I make friends easily, which is a good thing because I live like a nomad, expatriating around the globe, one country after another. So far I have hauled excess baggage, pregnant belly and toddlers in and out of six countries. Once a friend described me as a life-sized social butterfly because no sooner have we met, than I am off to another faraway land, setting up temporary camp in this globetrotting lifestyle that my family thrives on.
I am the mother to four children, a wife, a trained journalist, a certified children’s writer with an MA in Global Education and a life-long learner (free online edX classes are my favourite pass time).
However, being a mother is what defines me best, although I can’t quite claim to have risen through the ranks of Motherhood because quite frankly, my children are too clever for me. They seem to know so much and I know so little and they seem to know that too. While I work on being the authoritative matriarch, I am content with feeling like their teenage baby sitter. Big sis is 11, big bro is 8, little (big) sis is 6 and lil’ bro is 3 years old. But unofficially they are 21, 18, 16 and the baby looks like an old man (he even walks like one, with hands clasped behind him).
However, what I lack for in authoritative parenting, I more than make up for in creative parenting. Over the years, I’ve noticed a pattern. Children are genuinely attracted to me and I to them. I love telling them stories but most of all enjoy listening to their stories. I enjoy learning any expert’s documented work about the science of a child’s imagination. I have quite possibly attended all the freebie workshops on raising mini global citizens at all the various international schools that my children have attended. Once my oldest daughter suggested that I get a job at her school. What she didn’t know was that I secretly wished I could attend school with her because I suspect that these days they are learning a lot more creatively than we did.
If I had to list a professional title against my name, then it would be ‘writer’, one who is determined to create a world where all children will have as a natural right, the ability to read and write and retell their stories, regardless of their race, nationality, gender or socio-economic standing. I believe it is a total disgrace to be living in a world where many children cannot access story books and even more cannot express themselves creatively.

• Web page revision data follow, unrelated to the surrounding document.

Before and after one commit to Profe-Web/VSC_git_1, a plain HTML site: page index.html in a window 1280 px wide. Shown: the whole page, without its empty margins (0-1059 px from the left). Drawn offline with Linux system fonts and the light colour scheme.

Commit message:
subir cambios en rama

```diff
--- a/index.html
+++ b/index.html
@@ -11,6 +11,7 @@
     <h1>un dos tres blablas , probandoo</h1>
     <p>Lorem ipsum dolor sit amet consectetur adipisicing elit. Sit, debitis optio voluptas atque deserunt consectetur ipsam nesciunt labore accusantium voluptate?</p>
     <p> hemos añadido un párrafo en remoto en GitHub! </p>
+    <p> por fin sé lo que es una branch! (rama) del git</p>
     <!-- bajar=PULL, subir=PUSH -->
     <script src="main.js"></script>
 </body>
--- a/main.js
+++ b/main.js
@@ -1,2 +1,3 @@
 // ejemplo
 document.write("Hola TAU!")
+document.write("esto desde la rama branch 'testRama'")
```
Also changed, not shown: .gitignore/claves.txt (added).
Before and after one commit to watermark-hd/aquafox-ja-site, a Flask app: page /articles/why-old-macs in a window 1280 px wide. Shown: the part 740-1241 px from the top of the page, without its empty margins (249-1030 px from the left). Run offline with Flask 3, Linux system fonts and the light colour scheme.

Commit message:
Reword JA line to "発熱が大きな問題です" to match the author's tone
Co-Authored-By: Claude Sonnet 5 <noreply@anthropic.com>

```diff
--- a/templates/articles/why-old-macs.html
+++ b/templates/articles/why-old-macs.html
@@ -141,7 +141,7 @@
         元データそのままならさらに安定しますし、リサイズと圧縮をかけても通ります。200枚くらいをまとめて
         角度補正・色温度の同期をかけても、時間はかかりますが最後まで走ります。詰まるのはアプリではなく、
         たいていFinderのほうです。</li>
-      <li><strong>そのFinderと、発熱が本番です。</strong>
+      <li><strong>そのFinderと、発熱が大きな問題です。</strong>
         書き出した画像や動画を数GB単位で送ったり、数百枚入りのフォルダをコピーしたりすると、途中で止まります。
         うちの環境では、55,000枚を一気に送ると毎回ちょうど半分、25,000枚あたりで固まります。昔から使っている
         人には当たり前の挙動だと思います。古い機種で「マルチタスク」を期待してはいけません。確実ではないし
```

In a random moment of philosophical wisdom, these words came naturally to me:
“There is no shortage of storybooks in the world; only a shortage of storytellers willing to tell our children the stories that connect us all.”
I am a writer with a vision to retell my own childhood stories, linking them to the world where my children currently live, to help retell their stories and those of the children that they connect with around the world. Despite the drastic cultural differences, we all tell the same stories.
As a child, I was always fascinated by folk tales. Our African stories are passed down orally, often by grandmothers who possess superhuman memories. These grandmothers remember everything and they take pride in passing their heritage down to the younger ones. I would like to preserve those stories in books for generations to come.
As an adult and a mother of four, I find myself often creating characters for my children’s bedtime stories that would reflect the values that I would like them to uphold. They are usually fictitious characters, some so otherworldly that my children giggle and laugh at their incredulous personalities. But secretly, those characters represent real events in my childhood. I recreate a little Africa in a fantasy world and they buy it, often times concluding the stories themselves.
I would like to connect with you on this personal blog because having lived in six different countries, I think I’m onto something about global parenting. I truly believe that all children are born equal. Yes, including the handsome Prince George and his gorgeous little Princess-sister, even if pushed in a golden pram. Some of our children meander off unpleasant directions not because they lack the special genetic code for fame and fortune but because they lack an audience to voice their stories.
All parents around the world will agree that children are full of stories. Yet in more than 80% of the world’s inhabited areas, our enthusiastic storytellers are voiceless. I like to imagine a world where children could be children and they could tell us their stories too, for I do believe their stories would reveal a greater connected human race than the feeble differences that seem to divide us.
This blog will be filled with stories that touch on life lessons. Stories of parenting around the globe. Stories that bring that diminishing intercultural connection, which is so essentially human.
It is my absolute pleasure to share my stories with you.